Parenting a struggling teen will bring you face to face with your worst fears. Fear for the safety and well-being of your child. Fear for their future. Fear of how others will respond to your having a problem to begin with. You may not realize it, but another description of fear is emotional pain.
Parents never expect pain when raising a child. In fact, they do everything in their power to avoid it in their life and the life of their child. Even so, when a problem is ignored because they don’t know how to deal with it, or they hide it for fear of being exposed, or they fail to listen to wise counsel — pain can come to rule in their lives.
To lessen the pain, the tendency is to look for a “quick fix” for the troubled teenager, when in reality, God may be using this painful situation expressly for the purpose of bringing about a change in the parent. Most of the parents I work with say they had to change before any real progress could be made with their teen. When a parent changes, it creates a wonderful model for a child to also recognize his own foolish thinking.
It’s difficult to learn that we don’t always have all the answers. But it is a good lesson to learn. A parent in the midst of pain is in the worst position to correct their own situation, but in the best position to be changed by it. Openly admitting that problems exist, and finding good counsel to work through those issues on the parenting side of the equation, will go a long way toward solving the teen’s issues as well.
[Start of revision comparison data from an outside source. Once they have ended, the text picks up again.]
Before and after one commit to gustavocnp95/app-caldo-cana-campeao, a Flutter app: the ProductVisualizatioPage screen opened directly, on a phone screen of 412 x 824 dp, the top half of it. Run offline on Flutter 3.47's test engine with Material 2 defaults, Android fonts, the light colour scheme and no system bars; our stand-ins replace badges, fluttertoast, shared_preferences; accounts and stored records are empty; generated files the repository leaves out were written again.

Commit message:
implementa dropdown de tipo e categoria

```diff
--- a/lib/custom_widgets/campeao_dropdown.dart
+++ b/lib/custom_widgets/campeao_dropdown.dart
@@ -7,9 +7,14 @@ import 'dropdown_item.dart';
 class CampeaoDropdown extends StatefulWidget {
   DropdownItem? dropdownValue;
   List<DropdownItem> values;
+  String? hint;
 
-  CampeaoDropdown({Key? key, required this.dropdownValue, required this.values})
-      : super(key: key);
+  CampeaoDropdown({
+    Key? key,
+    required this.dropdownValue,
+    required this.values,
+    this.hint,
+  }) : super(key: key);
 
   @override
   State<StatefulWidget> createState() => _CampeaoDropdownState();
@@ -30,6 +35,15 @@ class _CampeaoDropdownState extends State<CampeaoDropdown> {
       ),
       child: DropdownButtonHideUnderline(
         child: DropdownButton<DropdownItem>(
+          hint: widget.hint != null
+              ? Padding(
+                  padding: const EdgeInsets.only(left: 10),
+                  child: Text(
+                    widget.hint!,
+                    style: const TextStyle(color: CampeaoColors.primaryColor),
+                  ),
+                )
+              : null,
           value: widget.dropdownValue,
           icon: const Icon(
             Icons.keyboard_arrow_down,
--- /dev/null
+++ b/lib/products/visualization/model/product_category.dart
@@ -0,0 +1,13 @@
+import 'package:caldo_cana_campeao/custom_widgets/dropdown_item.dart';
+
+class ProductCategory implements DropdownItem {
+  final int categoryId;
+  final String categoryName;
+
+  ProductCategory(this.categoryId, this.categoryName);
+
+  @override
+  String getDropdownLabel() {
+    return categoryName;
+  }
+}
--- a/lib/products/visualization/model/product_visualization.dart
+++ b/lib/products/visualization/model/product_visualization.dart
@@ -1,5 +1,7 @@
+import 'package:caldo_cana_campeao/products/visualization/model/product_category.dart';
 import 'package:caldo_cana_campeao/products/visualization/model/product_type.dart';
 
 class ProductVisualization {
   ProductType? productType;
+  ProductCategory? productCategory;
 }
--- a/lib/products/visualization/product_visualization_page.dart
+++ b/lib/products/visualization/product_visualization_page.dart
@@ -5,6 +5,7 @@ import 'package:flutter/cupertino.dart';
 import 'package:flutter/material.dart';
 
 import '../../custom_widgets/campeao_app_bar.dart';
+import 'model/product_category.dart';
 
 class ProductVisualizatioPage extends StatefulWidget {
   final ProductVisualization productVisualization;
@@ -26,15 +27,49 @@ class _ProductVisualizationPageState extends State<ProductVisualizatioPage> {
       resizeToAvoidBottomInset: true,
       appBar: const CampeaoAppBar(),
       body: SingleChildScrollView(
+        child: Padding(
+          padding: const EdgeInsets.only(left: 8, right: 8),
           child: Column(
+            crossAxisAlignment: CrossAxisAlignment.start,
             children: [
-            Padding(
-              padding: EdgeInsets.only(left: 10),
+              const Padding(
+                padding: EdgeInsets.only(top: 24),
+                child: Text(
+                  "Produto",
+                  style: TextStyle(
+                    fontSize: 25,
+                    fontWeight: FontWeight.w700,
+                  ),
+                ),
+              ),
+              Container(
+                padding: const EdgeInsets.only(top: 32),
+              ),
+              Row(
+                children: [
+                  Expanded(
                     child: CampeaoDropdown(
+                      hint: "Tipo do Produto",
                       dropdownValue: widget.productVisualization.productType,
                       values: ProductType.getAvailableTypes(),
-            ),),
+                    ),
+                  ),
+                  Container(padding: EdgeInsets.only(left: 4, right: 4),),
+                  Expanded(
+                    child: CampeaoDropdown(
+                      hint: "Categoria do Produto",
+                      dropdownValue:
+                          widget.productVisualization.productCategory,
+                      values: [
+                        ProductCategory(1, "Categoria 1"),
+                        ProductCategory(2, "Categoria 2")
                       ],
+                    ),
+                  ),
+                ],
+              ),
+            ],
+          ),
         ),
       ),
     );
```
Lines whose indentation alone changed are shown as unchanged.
I like what CS Lewis said about pain. He said, “I know God wants the best for us. I just wonder how painful it’s going to be.” It reminds me that God’s intention is not to allow us to be in pain for pain’s sake, but that He uses pain for our ultimate good. I know you would never choose the pain of the troubles you are experiencing with your teenager, but believing God has a higher purpose in allowing you to experience it may help you embrace and learn from it.